Mentors you should know in the startup space: Perth Edition (2014)
Time and time again in my old corporate gig, it used to be joked about that WA stood for “wait awhile”. I strongly disagree with this sentiment and would probably relocate to Perth if I hadn’t become such a Sydney-sider, aside from the fact that it is one of the most gorgeous, chilled cities in Australia – what is happening in the tech space there is quite phenomenal.
When you take into account that Perth are between 2 or 3 hours behind the east coast depending on the weather, and are closer in time zone and proximity to Asia than Sydney, it has been amazing to watch from the sidelines and see an ecosystem that has been able to produce some globally competitive companies in an environment that has a smaller pool of investors, early stage angels and funds.
If I had to make a prediction about the Perth startup space over the next 10 years, I see it developing into a formidable competitor to our eastern startup cities. As mining jobs start to fade, young entrepreneurial minds with significant cash savings behind them will start to build towards their dreams and the state in general will come to realise the massive opportunities they have when it comes to selling to a very untapped Asian market place.
As with previous posts in this series, we have chosen to feature 10 individuals or duos that you should definitely get to know.
You should also note that, in this series, we have also left out all official mentors to our own company to negate bias. We have also focused specifically on the tech space.
Here are some mentors you should get to know from the Perth startup ecosystem:
Sam Birmingham is perhaps one of the most nationally recognised faces of Perth’s startup ecosystem due to his heavy involvement with Pollenizer and Startup Weekend. Birmingham lives and breathes the startup space and loves getting involved with innovative companies that challenge the status quo.
As a mentor Birmingham’s specialties are Specialties:Creative Problem Solving, Strategic Planning, Digital Disruption and Innovation.
Brodie McCulloch is the Managing Director of Social Innovation in Western Australia, he is also the founder of Perth based coworking space Spacecubed. McCulloch is big on Co-Working, Collaboration and Innovation.
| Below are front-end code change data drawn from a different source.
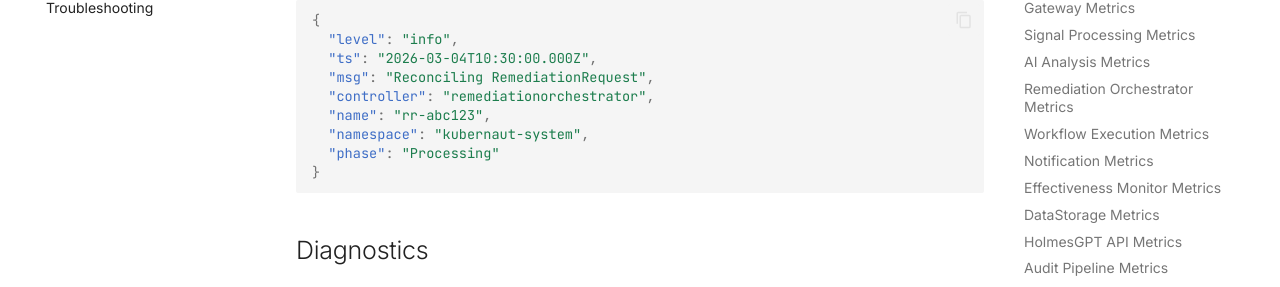
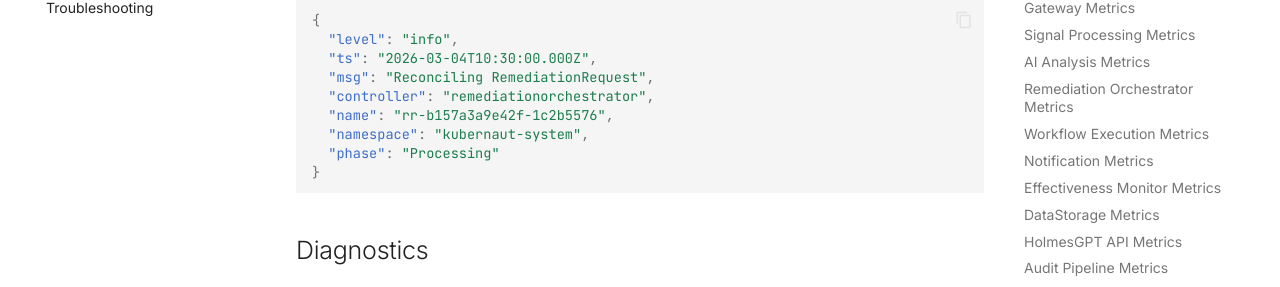
Before and after one commit to jordigilh/kubernaut-docs, an MkDocs documentation site: the page built from docs/operations/monitoring.md, in a window 1280 px wide and 900 px high, scrolled down 7939 px. Shown: the part 154-441 px from the top of the window. Built offline with MkDocs 1.6.1 and Material for MkDocs 9.7.7, drawn with Linux system fonts in a browser that asks for light colours; comment, search, counter and statistics services are not loaded; the version menu is left out.

Commit message:
docs: fix stale RR name example in monitoring.md
Update rr-abc123 to rr-b157a3a9e42f-1c2b5576 to match actual Gateway
naming format: rr-{fingerprint[:12]}-{uuid[:8]}

Made-with: Cursor

```diff
--- a/docs/operations/monitoring.md
+++ b/docs/operations/monitoring.md
@@ -226,7 +226,7 @@ All services use **structured JSON logging** with configurable log levels:
   "ts": "2026-03-04T10:30:00.000Z",
   "msg": "Reconciling RemediationRequest",
   "controller": "remediationorchestrator",
-  "name": "rr-abc123",
+  "name": "rr-b157a3a9e42f-1c2b5576",
   "namespace": "kubernaut-system",
   "phase": "Processing"
 }
```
In addition to being a facilitator of sorts via his organisations for the startup community, he is also a valuable mentor, especially when it comes to social innovation.
Dash Dhakshinamoorthy and Claire Robertson are both co-directors of The Founder Institute’s Perth chapter. Both have very strong track records in the startup sector with Dhakshinamoorthy being the founder of StartupMalaysia.org and Robertson being a key mentor and organiser of Perth Startup Weekends.
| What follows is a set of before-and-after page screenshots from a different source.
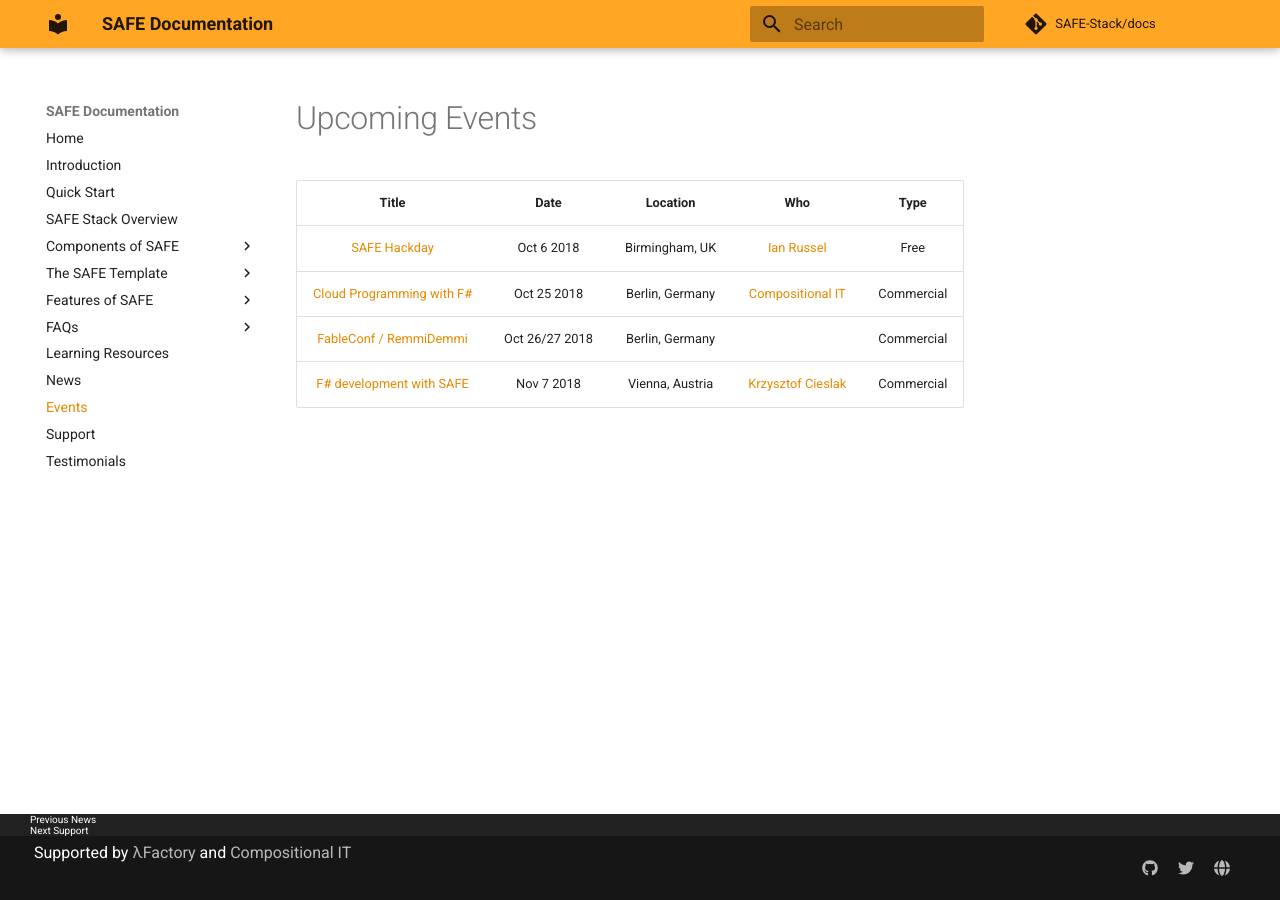
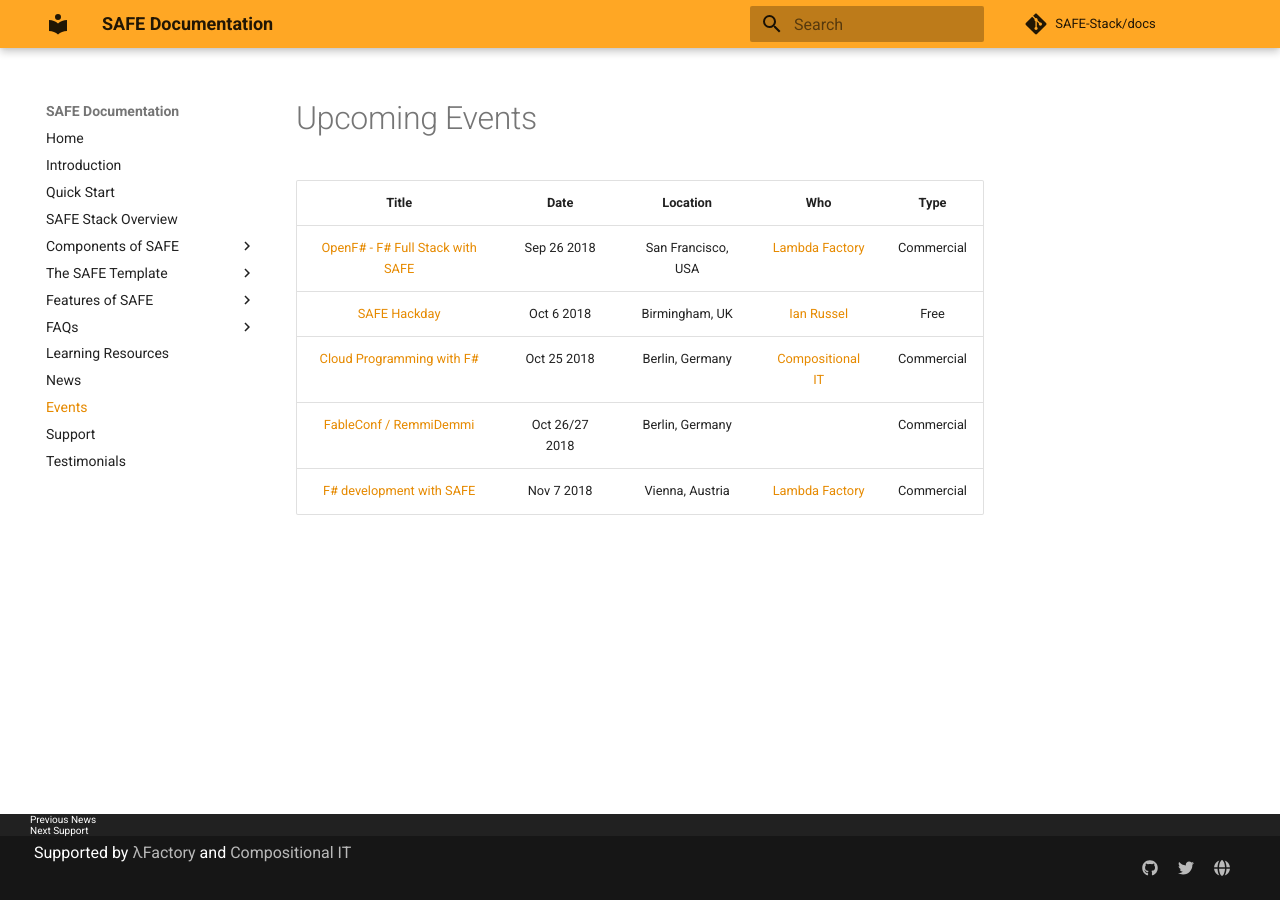
Before and after one commit to SAFE-Stack/docs, an MkDocs documentation site: the page built from docs/events.md, in a window 1280 px wide. Built offline with MkDocs 1.6.1 and Material for MkDocs 9.7.7, drawn with Linux system fonts in a browser that asks for light colours; comment, search, counter and statistics services are not loaded; old or Windows-style settings are respelled for this version of MkDocs.

Commit message:
Update events.md

```diff
--- a/docs/events.md
+++ b/docs/events.md
@@ -2,7 +2,8 @@
 
 | Title | Date | Location | Who | Type |
 |:-:|:-:|:-:|:-:|:-:|
+| [OpenF# - F# Full Stack with SAFE](https://www.openfsharp.org/agenda/workshop/) | Sep 26 2018 | San Francisco, USA | [Lambda Factory](http://lambdafactory.io/) | Commercial |
 | [SAFE Hackday](https://www.meetup.com/altnetbrum/events/252629315/) | Oct 6 2018 | Birmingham, UK | [Ian Russel](https://twitter.com/ijrussell) | Free |
 | [Cloud Programming with F#](https://www.eventbrite.co.uk/e/cloud-programming-with-f-tickets-48056860363) | Oct 25 2018 | Berlin, Germany | [Compositional IT](https://compositional-it.com) | Commercial |
 | [FableConf / RemmiDemmi](http://fable.io/fableconf/#home) | Oct 26/27 2018 | Berlin, Germany | | Commercial |
-| [F# development with SAFE](https://techtalk.at/trainings/fsharp-development-with-safe/) | Nov 7 2018 | Vienna, Austria | [Krzysztof Cieslak](http://lambdafactory.io/) | Commercial |
+| [F# development with SAFE](https://techtalk.at/trainings/fsharp-development-with-safe/) | Nov 7 2018 | Vienna, Austria | [Lambda Factory](http://lambdafactory.io/) | Commercial |
```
A fun fact about Robertson is that she is a qualified Vet Surgeon, so if you are doing something ground-breaking around animals and well-being, having a mentor with that type of background is pretty invaluable.